Upon coming home, I was hired by the Mississippi Department of Mental Health to serve in their Alcohol and Drug Policy Division. The work this department does on a daily basis is so important. They help non-profit groups and state agencies provide hope and help to individuals and families suffering from the pain of alcohol and drug abuse. These days, so many of us know someone who is suffering from addiction. It was a privilege to work with such dedicated professionals. 

While working during the day, I took night classes to continue my own education. I had put off going back to school to get an advanced degree, but with the support of my family and friends, I attended Jackson State University and received my Master of Public Policy and Administration degree in July 2015. It was a great experience, and I am so grateful to have done it.

In January 2016, I was hired to serve as the Deputy Commissioner at the Public Service Commission - a position once held by my father. In this role, I served as a senior advisor to one of the finest men I have ever known, Commissioner Cecil Brown.

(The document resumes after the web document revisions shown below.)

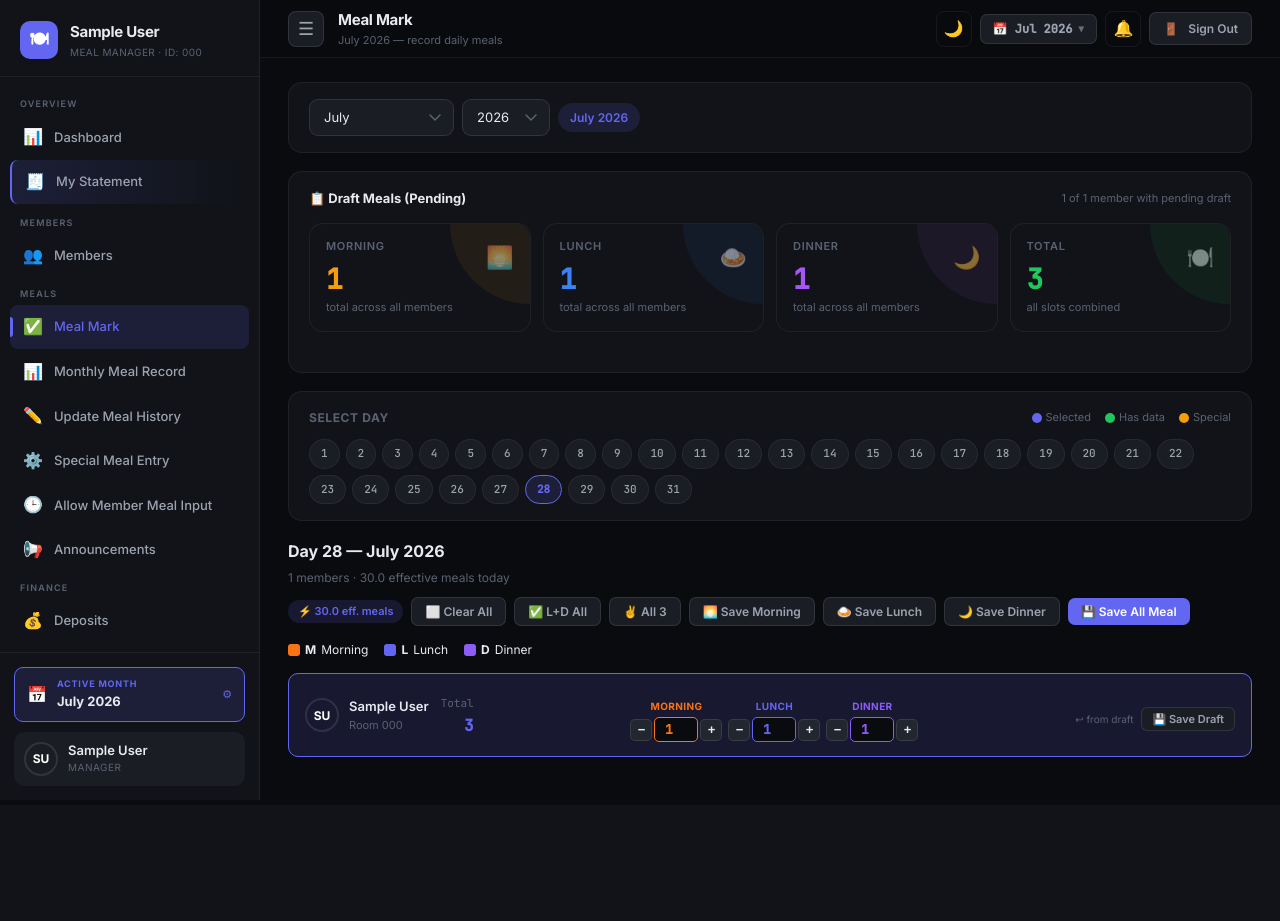
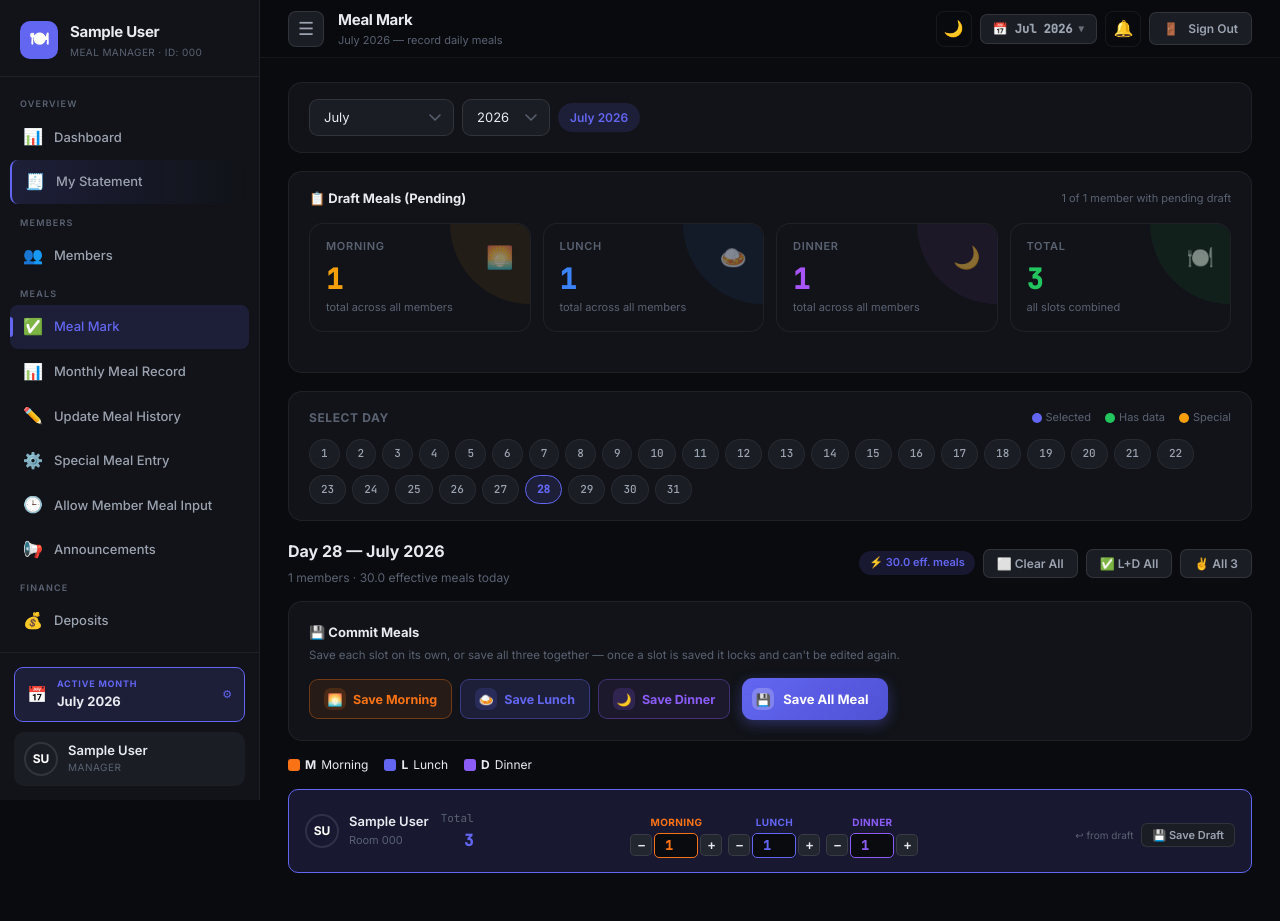
Before and after one commit to mamun-biswas/meal-system, a Django app: page /meals/ in a window 1280 px wide. Before the commit the page ends 800 px from the top, so only its background shows below. Run offline with Django 5.2, Linux system fonts and the light colour scheme; a user stored in the database is signed in; tables that the repository leaves empty hold one stand-in row (values such as "Sample post"); parts of the project's set-up code (start-up, migrations or seed data) failed here and were passed over.

Commit message:
Add Meal Commit Button

```diff
--- a/templates/base.html
+++ b/templates/base.html
@@ -111,6 +111,33 @@ a{color:var(--accent);text-decoration:none}
 .btn-danger{background:var(--red-soft);color:var(--red);border:1px solid rgba(239,68,68,.2)}.btn-danger:hover{background:rgba(239,68,68,.2)}
 .btn-success{background:var(--green-soft);color:var(--green);border:1px solid rgba(34,197,94,.2)}
 .btn-sm{padding:6px 13px;font-size:12px;border-radius:7px}.btn-xs{padding:4px 9px;font-size:11px;border-radius:6px}
+.btn:disabled{opacity:.55;cursor:not-allowed;transform:none!important;box-shadow:none!important}
+/* Meal Mark commit panel — each per-slot save is its own color-coded
+   chip (matching that slot's color elsewhere on the page), so Morning/
+   Lunch/Dinner read as three distinct actions rather than one fused
+   control. "Save All" stands apart further still as a gradient CTA. */
+.commit-panel{border-color:var(--bd2)}
+.btn-ico{display:inline-flex;align-items:center;justify-content:center;width:22px;height:22px;border-radius:7px;font-size:12px;flex-shrink:0;transition:background .15s}
+.slot-save-group{display:inline-flex;gap:8px}
+.btn-slot-save{display:inline-flex;align-items:center;gap:7px;padding:8px 14px;border-radius:9px;cursor:pointer;font-family:'Inter',sans-serif;font-size:12.5px;font-weight:700;transition:all .15s;white-space:nowrap}
+.btn-slot-save:active:not(:disabled){transform:scale(.96)}
+.btn-slot-save:disabled{opacity:.7;cursor:not-allowed}
+.btn-slot-save:disabled .btn-ico{background:var(--green-soft)!important}
+.save-morning{background:rgba(249,115,22,.09);border:1.5px solid rgba(249,115,22,.35);color:#f97316}
+.save-morning .btn-ico{background:rgba(249,115,22,.18)}
+.save-morning:hover:not(:disabled){background:rgba(249,115,22,.16);border-color:#f97316}
+.save-lunch{background:var(--accent-soft);border:1.5px solid rgba(99,102,241,.4);color:var(--accent)}
+.save-lunch .btn-ico{background:rgba(99,102,241,.18)}
+.save-lunch:hover:not(:disabled){background:rgba(99,102,241,.2);border-color:var(--accent)}
+.save-dinner{background:rgba(139,92,246,.09);border:1.5px solid rgba(139,92,246,.35);color:#8b5cf6}
+.save-dinner .btn-ico{background:rgba(139,92,246,.18)}
+.save-dinner:hover:not(:disabled){background:rgba(139,92,246,.16);border-color:#8b5cf6}
+.btn-save-all{display:inline-flex;align-items:center;gap:9px;background:linear-gradient(135deg,var(--accent),var(--accent2));color:#fff;font-weight:700;padding:10px 20px 10px 10px;border-radius:11px;border:none;box-shadow:0 4px 14px rgba(99,102,241,.35);cursor:pointer;font-family:'Inter',sans-serif;font-size:13px;transition:all .15s;white-space:nowrap}
+.btn-save-all .btn-ico-light{background:rgba(255,255,255,.22)}
+.btn-save-all:hover:not(:disabled){transform:translateY(-1px);box-shadow:0 8px 24px rgba(99,102,241,.45)}
+.btn-save-all:active:not(:disabled){transform:translateY(0) scale(.97)}
+.btn-save-all:disabled{opacity:.55;cursor:not-allowed;box-shadow:none;transform:none;background:var(--bg4);color:var(--t3)}
+.btn-save-all:disabled .btn-ico-light{background:rgba(255,255,255,.08)}
 .form-group{margin-bottom:18px}
 .form-label{display:block;font-size:12px;font-weight:600;color:var(--t2);margin-bottom:7px}
 .form-control{width:100%;padding:10px 14px;background:var(--bg3);border:1px solid var(--bd2);border-radius:9px;color:var(--t);font-family:'Inter',sans-serif;font-size:13px;outline:none;transition:border .15s,box-shadow .15s}
@@ -219,6 +246,14 @@ hr.divider{border:none;border-top:1px solid var(--bd);margin:16px 0}
      row. On mobile a card is only as wide as the phone screen, too
      narrow to fit both side by side, so stack them instead. */
   .meal-member-card{flex-direction:column;align-items:stretch}
+  /* Commit panel: stack the title above the buttons, and lay the save
+     buttons out in a compact grid instead of a wrapping row, so they
+     stay easy to tap and read on a narrow screen. */
+  .commit-panel-inner{flex-direction:column;align-items:stretch}
+  .commit-actions{flex-direction:column;align-items:stretch;gap:10px}
+  .slot-save-group{width:100%}
+  .btn-slot-save{flex:1;justify-content:center}
+  .btn-save-all{width:100%;justify-content:center}
   /* Tablet-tier text/component scale — sits between full desktop sizing
      and the more aggressive phone tier below, so a tablet or a phone in
      landscape isn't stuck rendering everything at full desktop size. */
@@ -261,6 +296,10 @@ hr.divider{border:none;border-top:1px solid var(--bd);margin:16px 0}
   .avatar.lg{width:44px;height:44px;font-size:15px}
   .avatar.xl{width:60px;height:60px;font-size:19px}
   .meal-member-card{padding:12px}
+  .btn-slot-save{padding:8px 6px;font-size:11px;gap:4px}
+  .btn-save-all{padding:9px 14px;font-size:12px}
+  .slot-save-group{flex-direction:column;gap:4px}
+  .btn-slot-save{width:100%}
   .meal-count-input{width:56px;font-size:13px}
   .meal-inputs-grid{gap:4px!important}
   .slot-btn{width:20px;height:20px;font-size:11px}
--- a/templates/meals/meal_mark.html
+++ b/templates/meals/meal_mark.html
@@ -107,13 +107,29 @@
       <button class="btn btn-ghost btn-sm" onclick="bulkSet(0,0,0)">⬜ Clear All</button>
       <button class="btn btn-ghost btn-sm" onclick="bulkSet(0,1,1)">✅ L+D All</button>
       <button class="btn btn-ghost btn-sm" onclick="bulkSet(1,1,1)">✌️ All 3</button>
-      <button class="btn btn-ghost btn-sm" id="save-morning-btn" onclick="saveDay(['morning'])">🌅 Save Morning</button>
-      <button class="btn btn-ghost btn-sm" id="save-lunch-btn" onclick="saveDay(['lunch'])">🍛 Save Lunch</button>
-      <button class="btn btn-ghost btn-sm" id="save-dinner-btn" onclick="saveDay(['dinner'])">🌙 Save Dinner</button>
-      <button class="btn btn-primary btn-sm" id="save-all-btn" onclick="saveDay(['morning','lunch','dinner'])">💾 Save All Meal</button>
       {% endif %}
     </div>
   </div>
+
+  {% if can_edit_all %}
+  <!-- COMMIT PANEL -->
+  <div class="card commit-panel" style="margin-bottom:14px">
+    <div class="commit-panel-inner" style="display:flex;align-items:center;justify-content:space-between;flex-wrap:wrap;gap:14px">
+      <div>
+        <div class="card-title" style="margin-bottom:3px">💾 Commit Meals</div>
+        <div style="font-size:11.5px;color:var(--t3)">Save each slot on its own, or save all three together — once a slot is saved it locks and can't be edited again.</div>
+      </div>
+      <div class="commit-actions" style="display:flex;align-items:center;gap:12px;flex-wrap:wrap">
+        <div class="slot-save-group">
+          <button class="btn-slot-save save-morning" id="save-morning-btn" onclick="saveDay(['morning'])"><span class="btn-ico">🌅</span>Save Morning</button>
+          <button class="btn-slot-save save-lunch" id="save-lunch-btn" onclick="saveDay(['lunch'])"><span class="btn-ico">🍛</span>Save Lunch</button>
+          <button class="btn-slot-save save-dinner" id="save-dinner-btn" onclick="saveDay(['dinner'])"><span class="btn-ico">🌙</span>Save Dinner</button>
+        </div>
+        <button class="btn-save-all" id="save-all-btn" onclick="saveDay(['morning','lunch','dinner'])"><span class="btn-ico btn-ico-light">💾</span>Save All Meal</button>
+      </div>
+    </div>
+  </div>
+  {% endif %}
 
   <!-- MEAL TYPE LEGEND -->
   <div style="display:flex;gap:16px;margin-bottom:14px;font-size:12px;flex-wrap:wrap">
@@ -631,15 +647,15 @@ function updateSaveButtonsState() {
   const dBtn = document.getElementById('save-dinner-btn');
   const aBtn = document.getElementById('save-all-btn');
 
-  if (mBtn) { mBtn.disabled = lockedMorning; mBtn.innerHTML = lockedMorning ? '✅ Morning Saved' : '🌅 Save Morning'; }
-  if (lBtn) { lBtn.disabled = lockedLunch;   lBtn.innerHTML = lockedLunch   ? '✅ Lunch Saved'   : '🍛 Save Lunch'; }
-  if (dBtn) { dBtn.disabled = lockedDinner;  dBtn.innerHTML = lockedDinner  ? '✅ Dinner Saved'  : '🌙 Save Dinner'; }
+  if (mBtn) { mBtn.disabled = lockedMorning; mBtn.innerHTML = lockedMorning ? '<span class="btn-ico">✅</span>Morning Saved' : '<span class="btn-ico">🌅</span>Save Morning'; }
+  if (lBtn) { lBtn.disabled = lockedLunch;   lBtn.innerHTML = lockedLunch   ? '<span class="btn-ico">✅</span>Lunch Saved'   : '<span class="btn-ico">🍛</span>Save Lunch'; }
+  if (dBtn) { dBtn.disabled = lockedDinner;  dBtn.innerHTML = lockedDinner  ? '<span class="btn-ico">✅</span>Dinner Saved'  : '<span class="btn-ico">🌙</span>Save Dinner'; }
   // "Save All Meal" commits all three together — it must be disabled the
   // moment ANY one of the three is already locked (it can't partially
   // re-save the others alone), and clearly marked once everything is
   // locked (requirement 4/5: each slot, and the all-in-one action, can
   // only ever be committed once per day).
-  if (aBtn) { aBtn.disabled = anyLocked; aBtn.innerHTML = allLocked ? '🔒 All Meal Saved' : (anyLocked ? '🔒 Save All Meal' : '💾 Save All Meal'); }
+  if (aBtn) { aBtn.disabled = anyLocked; aBtn.innerHTML = allLocked ? '<span class="btn-ico btn-ico-light">🔒</span>All Meal Saved' : (anyLocked ? '<span class="btn-ico btn-ico-light">🔒</span>Save All Meal' : '<span class="btn-ico btn-ico-light">💾</span>Save All Meal'); }
 }
 
 async function saveDay(slots) {
```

One of my primary responsibilities was to travel the district to meet with city, county, community, faith, and business leaders about what the Public Service Commission is and how we can be helpful to them. 

During my time at the Commission, I participated in hundreds of meetings and events across the 22 counties of the district to discuss the programs and services offered and promoted by the Public Service Commission. It was during these visits that I got to meet with so many Mississippians from all walks of life about issues that matter to them. Over the past three years, we have been able to help thousands of Mississippians resolve issues they have with their utility provider.

In 2018, I was asked to serve as a political science professor at Millsaps College in Jackson. With my experience in Washington and in Mississippi state government, the leadership believed I had a unique background that would serve their students well. One of my desires is to introduce my students to policy makers in other fields, so I have invited city leaders, state judges, political leaders, and former members of Congress to share their experiences with my students. Being around the energy and ideas of our young people continues to inspire me. Additionally, it helps me focus my energy to making sure our students find careers here in Mississippi so they do not feel they have to move out of state to make a living.

It is this call to service that I inherited from my parents that gets me out of bed each morning to work hard for the Mississippians I meet out on the road who put their trust in us to do a good job and serve them well. I am excited about the opportunity to continue serving Mississippi on the Public Service Commission.